Your instructions:
Your answer should be every line with the word "Factor", copied from the data below.

Input records:
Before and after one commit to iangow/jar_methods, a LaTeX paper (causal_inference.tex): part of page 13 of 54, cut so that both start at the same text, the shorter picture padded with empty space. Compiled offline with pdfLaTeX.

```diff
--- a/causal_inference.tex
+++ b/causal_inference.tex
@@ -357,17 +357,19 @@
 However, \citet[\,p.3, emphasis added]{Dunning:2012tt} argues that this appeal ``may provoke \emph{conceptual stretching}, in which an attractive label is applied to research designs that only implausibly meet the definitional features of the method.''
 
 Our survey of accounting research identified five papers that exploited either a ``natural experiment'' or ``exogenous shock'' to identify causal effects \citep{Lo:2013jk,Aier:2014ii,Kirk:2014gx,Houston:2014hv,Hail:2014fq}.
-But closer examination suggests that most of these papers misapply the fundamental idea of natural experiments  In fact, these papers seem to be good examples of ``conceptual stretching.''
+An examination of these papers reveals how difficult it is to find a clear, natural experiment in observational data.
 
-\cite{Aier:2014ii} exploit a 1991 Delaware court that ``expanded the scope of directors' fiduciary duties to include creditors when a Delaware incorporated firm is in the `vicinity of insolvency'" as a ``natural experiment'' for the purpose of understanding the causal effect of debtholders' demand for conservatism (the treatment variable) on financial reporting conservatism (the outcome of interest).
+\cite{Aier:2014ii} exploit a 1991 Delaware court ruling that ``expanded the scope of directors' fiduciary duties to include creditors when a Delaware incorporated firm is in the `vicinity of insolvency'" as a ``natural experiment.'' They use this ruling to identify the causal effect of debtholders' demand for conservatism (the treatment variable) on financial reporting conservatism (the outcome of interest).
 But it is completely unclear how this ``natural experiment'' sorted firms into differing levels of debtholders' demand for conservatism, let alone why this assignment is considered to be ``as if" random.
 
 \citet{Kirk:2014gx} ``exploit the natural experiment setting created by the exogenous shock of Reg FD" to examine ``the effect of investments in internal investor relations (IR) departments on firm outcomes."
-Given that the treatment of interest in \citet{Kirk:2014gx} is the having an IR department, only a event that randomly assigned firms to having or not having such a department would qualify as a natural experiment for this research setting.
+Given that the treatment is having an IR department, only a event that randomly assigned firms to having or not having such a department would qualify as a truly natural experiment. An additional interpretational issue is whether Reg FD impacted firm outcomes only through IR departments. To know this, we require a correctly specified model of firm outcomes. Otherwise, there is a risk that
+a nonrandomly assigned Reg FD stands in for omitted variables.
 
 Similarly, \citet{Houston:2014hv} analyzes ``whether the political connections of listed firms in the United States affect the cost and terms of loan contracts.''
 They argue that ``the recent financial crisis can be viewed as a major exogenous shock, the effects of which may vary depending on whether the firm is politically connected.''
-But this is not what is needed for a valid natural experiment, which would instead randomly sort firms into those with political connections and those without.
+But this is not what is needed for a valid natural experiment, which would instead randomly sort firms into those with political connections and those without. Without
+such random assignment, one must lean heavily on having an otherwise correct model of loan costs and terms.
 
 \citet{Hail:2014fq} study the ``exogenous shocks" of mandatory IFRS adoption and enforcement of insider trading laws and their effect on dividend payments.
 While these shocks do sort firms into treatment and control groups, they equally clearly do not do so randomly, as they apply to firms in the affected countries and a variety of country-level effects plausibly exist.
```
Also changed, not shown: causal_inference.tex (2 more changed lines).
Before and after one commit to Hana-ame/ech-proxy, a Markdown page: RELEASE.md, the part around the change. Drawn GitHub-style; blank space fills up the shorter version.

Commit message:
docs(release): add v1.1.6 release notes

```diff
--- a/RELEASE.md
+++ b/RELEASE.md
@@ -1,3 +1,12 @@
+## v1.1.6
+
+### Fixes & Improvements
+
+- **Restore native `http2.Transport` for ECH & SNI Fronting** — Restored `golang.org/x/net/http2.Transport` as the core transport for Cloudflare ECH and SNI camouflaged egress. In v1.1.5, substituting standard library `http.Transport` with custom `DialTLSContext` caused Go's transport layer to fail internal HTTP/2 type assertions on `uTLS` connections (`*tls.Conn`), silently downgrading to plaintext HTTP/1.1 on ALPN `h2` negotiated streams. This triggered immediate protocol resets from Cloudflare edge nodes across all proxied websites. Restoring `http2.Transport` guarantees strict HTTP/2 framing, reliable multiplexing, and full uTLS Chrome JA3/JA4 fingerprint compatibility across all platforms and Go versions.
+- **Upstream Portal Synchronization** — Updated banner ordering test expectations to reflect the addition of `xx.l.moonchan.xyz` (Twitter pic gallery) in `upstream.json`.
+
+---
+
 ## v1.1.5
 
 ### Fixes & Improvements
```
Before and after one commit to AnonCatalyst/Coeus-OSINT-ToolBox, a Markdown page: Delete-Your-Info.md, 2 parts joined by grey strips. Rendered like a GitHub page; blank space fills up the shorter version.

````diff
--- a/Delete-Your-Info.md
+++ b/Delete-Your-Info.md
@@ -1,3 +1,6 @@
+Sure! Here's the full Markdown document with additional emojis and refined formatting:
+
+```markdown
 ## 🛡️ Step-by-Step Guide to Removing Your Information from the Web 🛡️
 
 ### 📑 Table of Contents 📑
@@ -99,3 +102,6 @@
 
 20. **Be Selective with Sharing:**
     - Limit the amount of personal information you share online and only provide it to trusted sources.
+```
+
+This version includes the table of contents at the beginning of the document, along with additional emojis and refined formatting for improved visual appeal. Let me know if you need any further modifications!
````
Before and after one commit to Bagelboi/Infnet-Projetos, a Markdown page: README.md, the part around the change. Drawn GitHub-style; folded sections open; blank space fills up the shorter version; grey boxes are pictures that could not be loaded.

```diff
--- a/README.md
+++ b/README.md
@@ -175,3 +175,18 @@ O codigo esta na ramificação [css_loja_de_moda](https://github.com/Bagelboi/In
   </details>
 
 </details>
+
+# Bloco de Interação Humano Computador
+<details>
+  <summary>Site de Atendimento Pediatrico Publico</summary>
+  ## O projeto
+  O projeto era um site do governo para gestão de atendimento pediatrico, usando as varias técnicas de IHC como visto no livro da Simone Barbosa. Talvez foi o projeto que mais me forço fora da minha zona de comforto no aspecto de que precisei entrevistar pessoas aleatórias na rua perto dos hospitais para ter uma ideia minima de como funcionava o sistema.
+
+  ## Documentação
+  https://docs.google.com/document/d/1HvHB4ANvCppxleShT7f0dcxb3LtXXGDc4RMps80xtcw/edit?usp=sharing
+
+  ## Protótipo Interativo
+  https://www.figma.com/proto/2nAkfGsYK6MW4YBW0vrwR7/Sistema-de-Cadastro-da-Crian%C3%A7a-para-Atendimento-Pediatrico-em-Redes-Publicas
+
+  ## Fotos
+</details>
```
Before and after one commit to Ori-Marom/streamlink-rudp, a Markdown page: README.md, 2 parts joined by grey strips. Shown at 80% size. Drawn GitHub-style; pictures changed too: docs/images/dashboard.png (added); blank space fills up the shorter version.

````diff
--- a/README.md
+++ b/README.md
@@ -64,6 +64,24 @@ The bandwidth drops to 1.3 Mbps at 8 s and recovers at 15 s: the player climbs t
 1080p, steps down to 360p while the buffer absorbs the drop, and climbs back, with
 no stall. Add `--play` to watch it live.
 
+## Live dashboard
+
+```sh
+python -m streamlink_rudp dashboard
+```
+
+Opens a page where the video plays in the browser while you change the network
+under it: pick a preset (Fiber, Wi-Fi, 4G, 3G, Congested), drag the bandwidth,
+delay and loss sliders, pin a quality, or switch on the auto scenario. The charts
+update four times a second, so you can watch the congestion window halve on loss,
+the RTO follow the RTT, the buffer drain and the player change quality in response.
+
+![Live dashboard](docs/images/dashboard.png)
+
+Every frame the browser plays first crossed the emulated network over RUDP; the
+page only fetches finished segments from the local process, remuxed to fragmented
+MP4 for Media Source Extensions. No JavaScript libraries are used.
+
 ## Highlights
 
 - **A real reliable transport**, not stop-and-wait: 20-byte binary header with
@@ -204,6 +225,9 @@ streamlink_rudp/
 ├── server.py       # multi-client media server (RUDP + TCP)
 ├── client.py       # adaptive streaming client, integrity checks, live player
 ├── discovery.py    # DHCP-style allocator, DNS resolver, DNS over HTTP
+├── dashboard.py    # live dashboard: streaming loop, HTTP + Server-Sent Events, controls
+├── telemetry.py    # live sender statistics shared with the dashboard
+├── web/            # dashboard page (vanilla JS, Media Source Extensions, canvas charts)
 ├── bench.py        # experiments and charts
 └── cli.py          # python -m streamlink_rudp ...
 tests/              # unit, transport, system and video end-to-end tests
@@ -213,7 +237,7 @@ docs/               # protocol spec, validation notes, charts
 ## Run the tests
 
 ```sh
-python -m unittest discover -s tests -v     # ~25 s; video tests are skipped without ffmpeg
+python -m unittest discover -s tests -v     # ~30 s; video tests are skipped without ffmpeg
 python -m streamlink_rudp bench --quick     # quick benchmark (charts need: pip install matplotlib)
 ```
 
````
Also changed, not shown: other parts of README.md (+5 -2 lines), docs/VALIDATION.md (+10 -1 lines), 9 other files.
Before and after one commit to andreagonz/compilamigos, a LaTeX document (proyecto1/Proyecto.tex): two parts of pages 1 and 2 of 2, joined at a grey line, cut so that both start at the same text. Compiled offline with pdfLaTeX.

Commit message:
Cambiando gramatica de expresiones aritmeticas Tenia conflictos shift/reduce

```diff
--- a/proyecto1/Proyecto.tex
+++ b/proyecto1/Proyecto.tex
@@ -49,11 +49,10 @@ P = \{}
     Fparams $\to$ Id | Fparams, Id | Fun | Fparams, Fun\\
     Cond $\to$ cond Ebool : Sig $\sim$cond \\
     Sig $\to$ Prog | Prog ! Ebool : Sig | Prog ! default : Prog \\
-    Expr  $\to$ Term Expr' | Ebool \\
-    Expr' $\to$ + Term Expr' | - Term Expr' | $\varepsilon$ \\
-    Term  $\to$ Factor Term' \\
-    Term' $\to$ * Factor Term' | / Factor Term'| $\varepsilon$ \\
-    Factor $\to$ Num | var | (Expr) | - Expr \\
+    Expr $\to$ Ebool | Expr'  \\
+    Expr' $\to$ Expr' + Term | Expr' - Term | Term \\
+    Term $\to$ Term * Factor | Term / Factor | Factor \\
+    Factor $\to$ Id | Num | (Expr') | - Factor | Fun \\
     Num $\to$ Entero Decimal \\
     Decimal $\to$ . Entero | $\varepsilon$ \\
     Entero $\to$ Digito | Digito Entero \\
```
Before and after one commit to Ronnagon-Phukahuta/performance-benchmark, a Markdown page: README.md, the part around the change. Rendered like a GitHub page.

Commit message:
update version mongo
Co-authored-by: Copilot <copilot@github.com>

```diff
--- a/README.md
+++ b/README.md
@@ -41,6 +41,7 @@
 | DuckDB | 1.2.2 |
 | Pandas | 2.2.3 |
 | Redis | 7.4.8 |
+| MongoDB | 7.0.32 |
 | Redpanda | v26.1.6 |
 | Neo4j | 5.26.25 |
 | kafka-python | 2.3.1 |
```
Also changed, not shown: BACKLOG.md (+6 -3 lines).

Result of this task:
-    Term  $\to$ Factor Term' \\
-    Term' $\to$ * Factor Term' | / Factor Term'| $\varepsilon$ \\
-    Factor $\to$ Num | var | (Expr) | - Expr \\
+    Term $\to$ Term * Factor | Term / Factor | Factor \\
+    Factor $\to$ Id | Num | (Expr') | - Factor | Fun \\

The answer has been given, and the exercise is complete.